Lang Van v. VNG
Lang Van, a leading producer and distributor of Vietnamese music and entertainment, filed a copyright infringement suit against VNG, a company based in Vietnam that operates a music streaming website. Lang Van alleges that VNG’s Zing music website and app, which VNG makes available in the U.S., offers thousands of Lang Van’s copyrighted works without authorization and that Lang Van receives no compensation for VNG’s use.
Despite providing its app and website to millions of users in the U.S., the District Court for the Central District of California found that VNG “didn’t purposefully direct its activities toward California” and granted defendant’s motion to dismiss for lack of personal jurisdiction. Lang Van appealed to the Ninth Circuit, arguing that the district court erred by determining that Lang Van had not established a prima facie case under the first, second, and third prongs of the specific jurisdiction test and that the court did not properly apply the Ninth Circuit’s test for purposeful direction because it did not consider all of the relevant evidence submitted by Lang Van.

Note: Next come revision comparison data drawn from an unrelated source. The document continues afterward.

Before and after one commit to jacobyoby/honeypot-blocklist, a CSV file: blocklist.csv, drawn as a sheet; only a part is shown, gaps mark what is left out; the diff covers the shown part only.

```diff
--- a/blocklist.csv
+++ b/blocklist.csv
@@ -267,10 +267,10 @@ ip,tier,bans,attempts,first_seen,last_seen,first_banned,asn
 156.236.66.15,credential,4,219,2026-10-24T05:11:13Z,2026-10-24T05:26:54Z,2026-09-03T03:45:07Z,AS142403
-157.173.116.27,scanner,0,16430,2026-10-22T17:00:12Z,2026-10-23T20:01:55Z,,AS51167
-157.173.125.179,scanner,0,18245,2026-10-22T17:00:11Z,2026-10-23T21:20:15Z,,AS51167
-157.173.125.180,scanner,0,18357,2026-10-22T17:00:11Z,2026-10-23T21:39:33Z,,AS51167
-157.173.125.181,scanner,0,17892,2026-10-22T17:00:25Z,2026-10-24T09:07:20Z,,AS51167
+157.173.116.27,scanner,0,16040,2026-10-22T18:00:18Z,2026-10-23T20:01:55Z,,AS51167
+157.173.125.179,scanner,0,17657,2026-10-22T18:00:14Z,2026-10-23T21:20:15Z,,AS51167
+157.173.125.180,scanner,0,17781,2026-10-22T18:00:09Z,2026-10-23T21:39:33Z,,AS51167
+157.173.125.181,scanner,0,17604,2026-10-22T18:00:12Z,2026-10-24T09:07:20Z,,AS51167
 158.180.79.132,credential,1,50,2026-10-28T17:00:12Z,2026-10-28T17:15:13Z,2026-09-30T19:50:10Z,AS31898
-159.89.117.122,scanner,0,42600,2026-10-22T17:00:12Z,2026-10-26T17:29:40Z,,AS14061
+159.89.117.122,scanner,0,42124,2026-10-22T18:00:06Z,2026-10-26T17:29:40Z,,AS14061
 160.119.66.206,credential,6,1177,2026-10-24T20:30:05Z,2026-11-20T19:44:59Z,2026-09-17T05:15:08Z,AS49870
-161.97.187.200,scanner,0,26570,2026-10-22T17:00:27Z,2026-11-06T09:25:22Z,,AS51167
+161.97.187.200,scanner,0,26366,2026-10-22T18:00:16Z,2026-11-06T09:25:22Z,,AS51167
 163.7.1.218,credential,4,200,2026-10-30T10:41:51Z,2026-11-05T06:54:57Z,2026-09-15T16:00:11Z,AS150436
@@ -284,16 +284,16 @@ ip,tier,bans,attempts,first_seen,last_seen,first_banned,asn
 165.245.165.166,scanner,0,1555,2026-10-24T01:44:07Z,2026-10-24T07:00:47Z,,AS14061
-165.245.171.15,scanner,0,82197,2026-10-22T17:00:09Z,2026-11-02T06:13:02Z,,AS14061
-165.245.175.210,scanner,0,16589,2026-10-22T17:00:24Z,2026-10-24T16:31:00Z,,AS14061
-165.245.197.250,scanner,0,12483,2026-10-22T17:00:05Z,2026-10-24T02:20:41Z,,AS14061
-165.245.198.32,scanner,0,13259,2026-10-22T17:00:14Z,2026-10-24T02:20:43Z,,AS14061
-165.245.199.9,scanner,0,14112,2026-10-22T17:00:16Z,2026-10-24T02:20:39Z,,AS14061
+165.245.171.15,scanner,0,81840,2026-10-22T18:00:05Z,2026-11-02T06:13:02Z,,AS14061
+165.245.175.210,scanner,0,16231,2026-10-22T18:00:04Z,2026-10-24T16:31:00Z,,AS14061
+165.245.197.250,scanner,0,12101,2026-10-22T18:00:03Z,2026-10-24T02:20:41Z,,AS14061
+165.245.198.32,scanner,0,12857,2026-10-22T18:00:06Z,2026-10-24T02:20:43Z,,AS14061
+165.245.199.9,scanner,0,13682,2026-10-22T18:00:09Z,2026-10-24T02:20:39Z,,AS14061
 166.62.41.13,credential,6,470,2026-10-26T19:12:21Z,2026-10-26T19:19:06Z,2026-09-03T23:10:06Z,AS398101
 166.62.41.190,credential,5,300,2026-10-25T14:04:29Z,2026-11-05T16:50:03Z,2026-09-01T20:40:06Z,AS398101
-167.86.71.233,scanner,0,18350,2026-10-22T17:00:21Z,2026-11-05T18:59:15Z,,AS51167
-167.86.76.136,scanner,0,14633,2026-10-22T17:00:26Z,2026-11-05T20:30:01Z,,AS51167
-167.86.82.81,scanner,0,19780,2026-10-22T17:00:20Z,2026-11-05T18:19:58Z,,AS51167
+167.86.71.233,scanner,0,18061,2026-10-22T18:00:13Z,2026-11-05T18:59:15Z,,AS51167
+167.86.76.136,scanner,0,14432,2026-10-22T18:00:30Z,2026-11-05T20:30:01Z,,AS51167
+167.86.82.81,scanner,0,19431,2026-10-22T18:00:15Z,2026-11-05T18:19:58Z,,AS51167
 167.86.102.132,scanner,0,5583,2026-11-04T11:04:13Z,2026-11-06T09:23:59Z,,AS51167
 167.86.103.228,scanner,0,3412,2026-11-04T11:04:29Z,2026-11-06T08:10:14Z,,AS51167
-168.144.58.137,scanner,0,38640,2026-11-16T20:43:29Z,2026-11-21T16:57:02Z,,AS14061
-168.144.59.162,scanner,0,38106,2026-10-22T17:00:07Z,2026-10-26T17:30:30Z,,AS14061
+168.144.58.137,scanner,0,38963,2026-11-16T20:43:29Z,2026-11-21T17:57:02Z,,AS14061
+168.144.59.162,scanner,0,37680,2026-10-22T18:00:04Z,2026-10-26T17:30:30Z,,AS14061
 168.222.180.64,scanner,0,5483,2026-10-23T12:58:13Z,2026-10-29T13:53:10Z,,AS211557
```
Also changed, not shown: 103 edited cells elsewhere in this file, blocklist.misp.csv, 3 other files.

On July 21, the Ninth Circuit Court of Appeals held that VNG was subject to personal jurisdiction in the United States. Reversing the district court’s dismissal and remanding for further proceedings consistent with the Ninth Circuit’s decision, the court held that VNG met all three prongs of the personal jurisdiction test under Rule 4(k)(2) of the Federal Rules of Civil Procedure, since (1) a copyright infringement claim was a claim under federal law (2) VNG did not concede that any other state had jurisdiction and (3) there was substantial evidence of VNG’s intentional direction in and contacts with the United States. The court stated that VNG “purposefully targeted American companies and their intellectual property” and “purposefully availed itself of the privilege of conducting business in the United States.” It pointed to, among other evidence, that VNG did not choose to opt out of providing their services or geoblock its services in the United States. The court also held that the United States was the proper venue for the case since the dispute involved infringing activities in the United States, which made it more appropriate to a lawsuit in the United States.
Central District of California (Nov. 21, 2019)
Ninth Circuit Court of Appeals (July 21, 2022)
Status: Decided by the Ninth Circuit Court of Appeals.
Court: Ninth Circuit